## TASK BRIEF
Return, exactly and in full, the lines of the records below starting at the one with "стоит CC BY." and ending at the one with "- Скачивание на", and no other lines.

## EXERCISE DATA
• • • • •

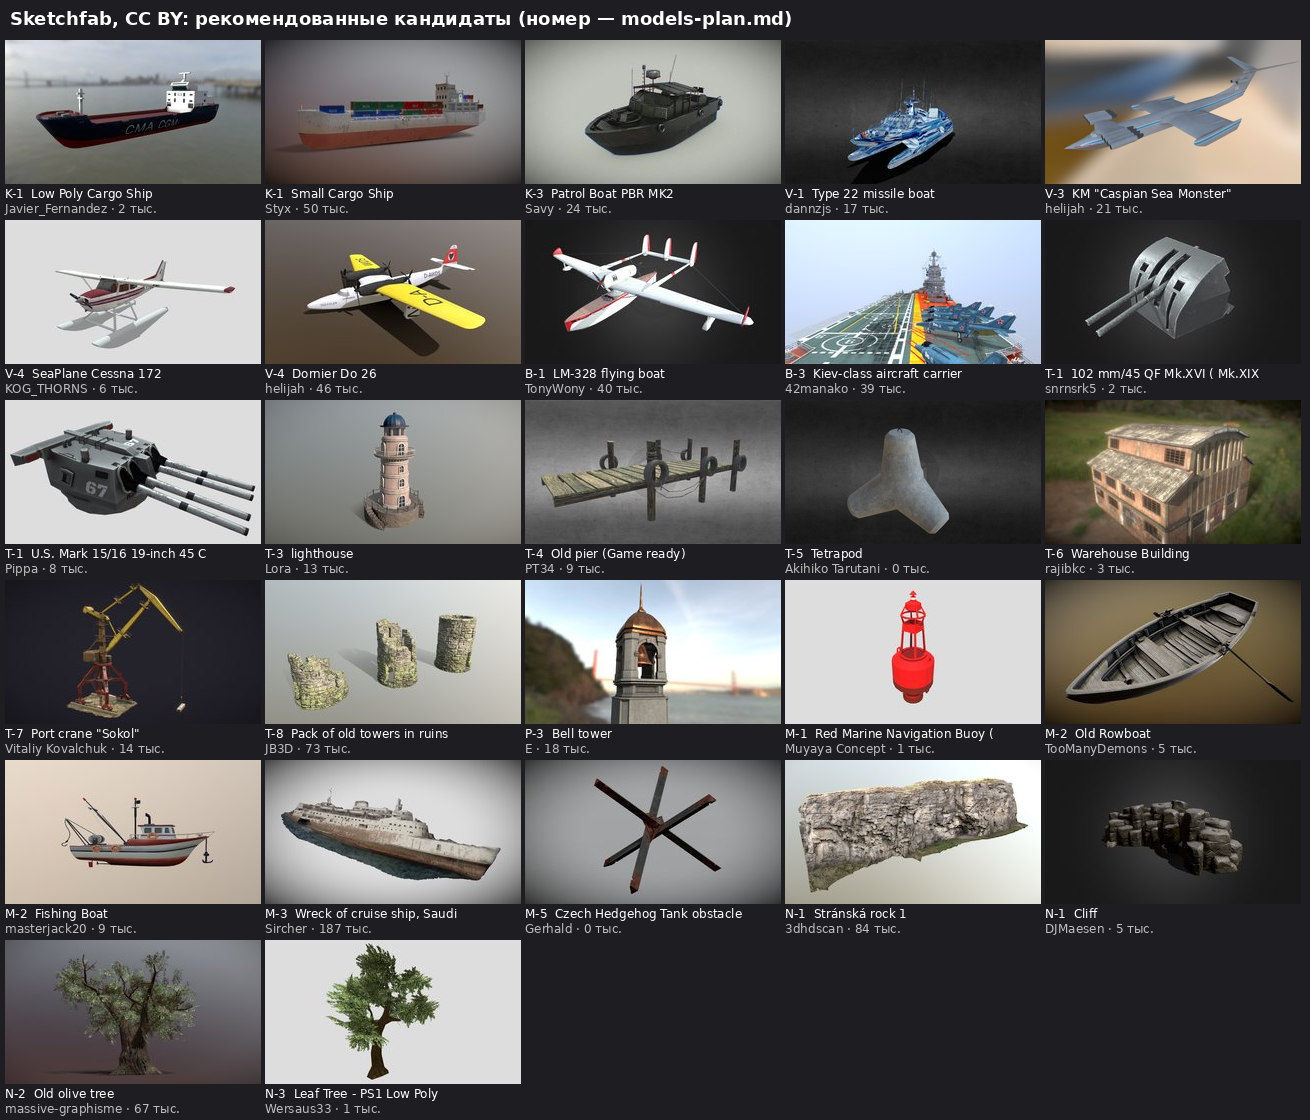
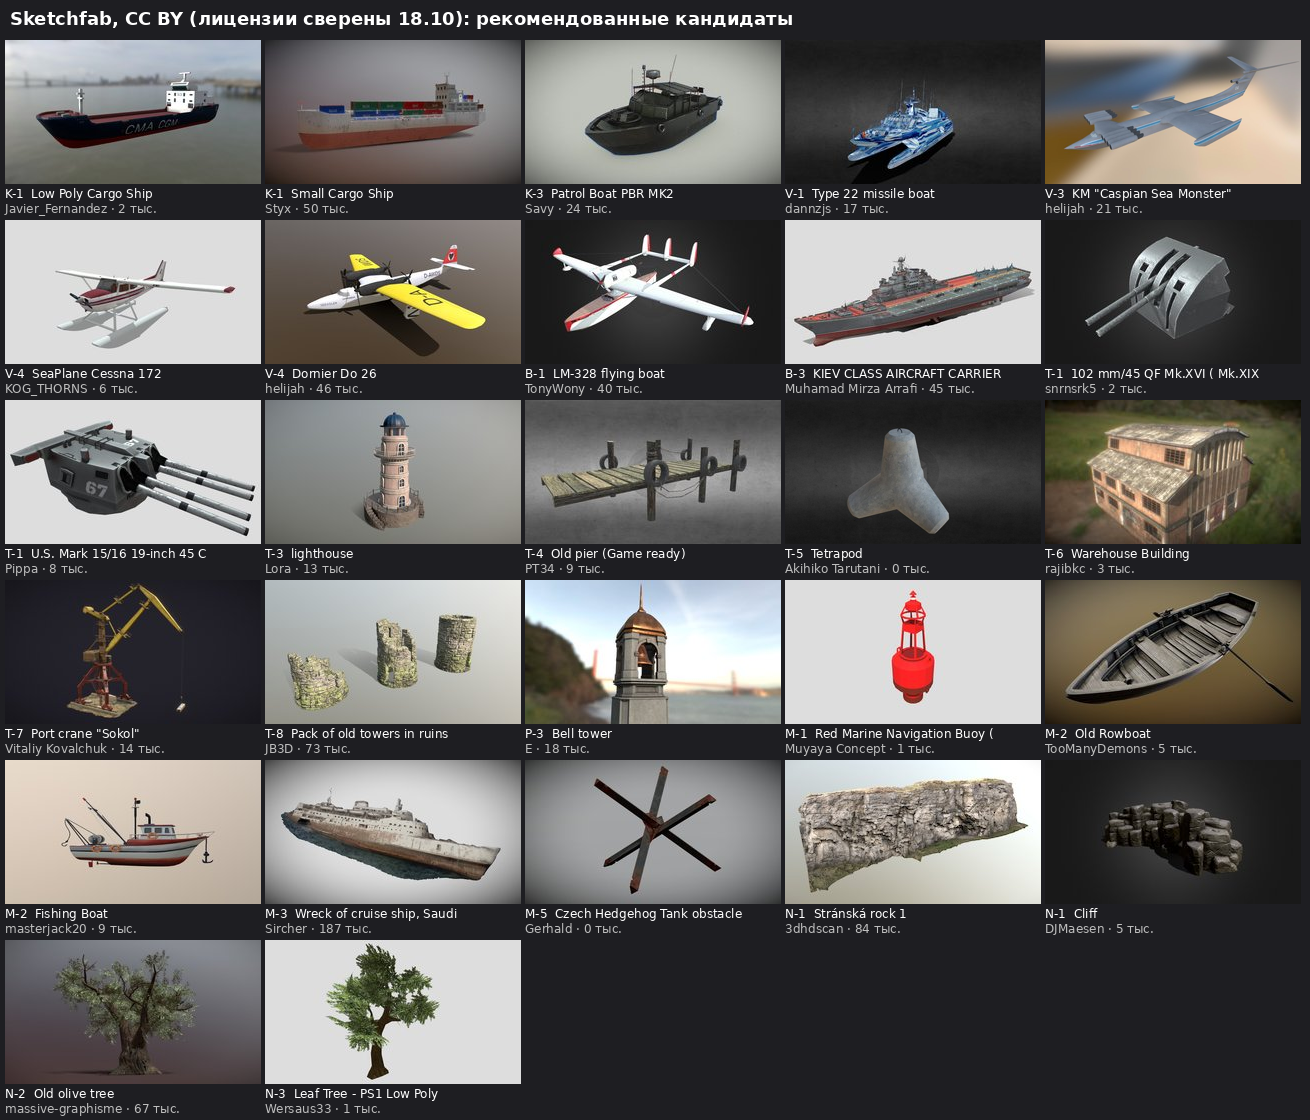
Биом 2: лицензии подборки Sketchfab сверены, две модели «из игр» убраны
Claude-Session: https://claude.ai/code/session_01Kx5L1k9Zcf83SUF46oW1nD

Changed region(s): [[0.5802, 0.1875, 0.7939, 0.375], [0.1527, 0.0, 0.6107, 0.0312]]

diff --git a/docs/biome2/sketchfab-models.md b/docs/biome2/sketchfab-models.md
@@ -2,11 +2,12 @@
 
 ![Кандидаты](img/sketchfab_picks.png)
 
-Подборка 18.10.2026 по просьбе Kanta. Номера — как в `docs/biome2/models-plan.md`. Искал только модели, которые разрешено скачивать, с лицензией **CC BY 4.0** (можно менять и продавать, автора указываем в титрах) или **CC0** (без условий). Лицензию каждой модели перед использованием сверяем ещё раз на её странице.
+Подборка 18.10.2026 по просьбе Kanta. Номера — как в `docs/biome2/models-plan.md`. Искал только модели, которые разрешено скачивать, с лицензией **CC BY 4.0** (можно менять и продавать, автора указываем в титрах) или **CC0** (без условий). **Проверка 18.10:** лицензия и разрешение на скачивание сверены на странице каждой модели (все — CC BY); описания проверены на «ripped / из игры». Две модели автора 42manako (корвет и крейсер-носитель «Kiev-class») убраны: автор пишет, что вытащил их из чужих игр, значит, лицензия CC BY на них недействительна. Перед скачиванием Kanta ещё раз смотрит на странице, что лицензия не поменялась.
 
 **Правила, как с танкером:**
 - Как есть не берём: облегчаем до бюджета боя (2–15 тыс. треугольников), перекрашиваем в наши цвета, убираем названия, номера, флаги и знаки, меняем 2–3 заметные детали силуэта (модели реальной техники — только «по мотивам»).
 - Каждая взятая модель — строка в титрах: автор, название, ссылка, «CC BY 4.0, изменено». Список ведём в `game/models/CREDITS.md` с первой модели.
+- Не берём модели, в описании которых сказано, что они взяты из игр или чужих работ (ripped, extracted), даже если стоит CC BY.
 - Скачивание на Sketchfab требует входа в аккаунт, поэтому файлы скачивает Kanta (формат glTF/GLB или .blend) и присылает в тред с номером модели.
 - Где модели нет или она плохая — собираем кодом, как планировали.
 
@@ -31,14 +32,12 @@
 | К-3 | M21 Patrol Boat | gogiart | CC BY | 253 тыс. | https://sketchfab.com/3d-models/598d3938b4214f2e9f385c29b3a3744a | тяжёлая |
 | К-5 | LCVP Higgins boat (1945) | RedC130 | CC BY | 170 тыс. | https://sketchfab.com/3d-models/92b2ec48991545f7baea8b0954489be8 | десантный бот; баржу проще кодом |
 | В-1 | Type 22 missile boat | dannzjs | CC BY | 18 тыс. | https://sketchfab.com/3d-models/d90464e6ca2e4d23a7a5a9865d220945 | катамаран — хороший силуэт для «Ската» |
-| В-1 | Nanuchka-class corvette | 42manako | CC BY | 10 тыс. | https://sketchfab.com/3d-models/81e24f73ff084a05914767dc3b7774c6 | крупнее, как запасной |
 | В-3 | KM "Caspian Sea Monster" | helijah | CC BY | 22 тыс. | https://sketchfab.com/3d-models/78de2c2921064278a320aa9f5add63fb | экраноплан, вес как раз |
 | В-4 | SeaPlane Cessna 172 | KOG_THORNS | CC BY | 6 тыс. | https://sketchfab.com/3d-models/3924196d2ccf42c0ac8458d8f16a7910 | лёгкий гидросамолёт для «Буревестника» |
 | В-4 | Dornier Do 26 | helijah | CC BY | 47 тыс. | https://sketchfab.com/3d-models/16bcea70c43b4e0198a0cb4240b715d8 | крыло «чайкой», 4 мотора |
 | Б-1 | LM-328 flying boat | TonyWony | CC BY | 40 тыс. | https://sketchfab.com/3d-models/d34a38da8ac6454cbdea645433b8d45b | летающая лодка для «Альбатроса» |
 | Б-1 | Dornier Do X | helijah | CC BY | 235 тыс. | https://sketchfab.com/3d-models/480eff9cea88495ba83bd32aa26eabde | огромная, 12 моторов |
-| Б-3 | Kiev-class aircraft carrier | 42manako | CC BY | 39 тыс. | https://sketchfab.com/3d-models/e1eed3f57d9e413299e3fe6887555764 | крейсер-носитель с ракетами — ближе всего к «Левиафану» |
-| Б-3 | KIEV CLASS AIRCRAFT CARRIER | Muhamad Mirza Arrafi | CC BY | 46 тыс. | https://sketchfab.com/3d-models/f854eda1eab54a40aae8628e6456ae78 | то же, другой автор |
+| Б-3 | KIEV CLASS AIRCRAFT CARRIER | Muhamad Mirza Arrafi | CC BY | 46 тыс. | https://sketchfab.com/3d-models/f854eda1eab54a40aae8628e6456ae78 | крейсер-носитель с ракетами — ближе всего к «Левиафану» |
 | Б-3 | Type-004 Aircraft Carrier | Muhamad Mirza Arrafi | CC BY | 30 тыс. | https://sketchfab.com/3d-models/0953bebe3ae34d7582fe0e2bcff0925f | чистый авианосец |
 | Т-1 | 102 mm/45 QF Mk.XVI | snrnsrk5 | CC BY | 3 тыс. | https://sketchfab.com/3d-models/2389fa9c28024f908eebbb16803450c3 | орудие для дворика батареи |
 | Т-1 | 150 mm/55 SK C/28 | snrnsrk5 | CC BY | 4 тыс. | https://sketchfab.com/3d-models/1a0f08246a0f4ccf832616053b3dc5e4 | башня покрупнее |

• • • • •

## RESPONSE
+- Не берём модели, в описании которых сказано, что они взяты из игр или чужих работ (ripped, extracted), даже если стоит CC BY.
 - Скачивание на Sketchfab требует входа в аккаунт, поэтому файлы скачивает Kanta (формат glTF/GLB или .blend) и присылает в тред с номером модели.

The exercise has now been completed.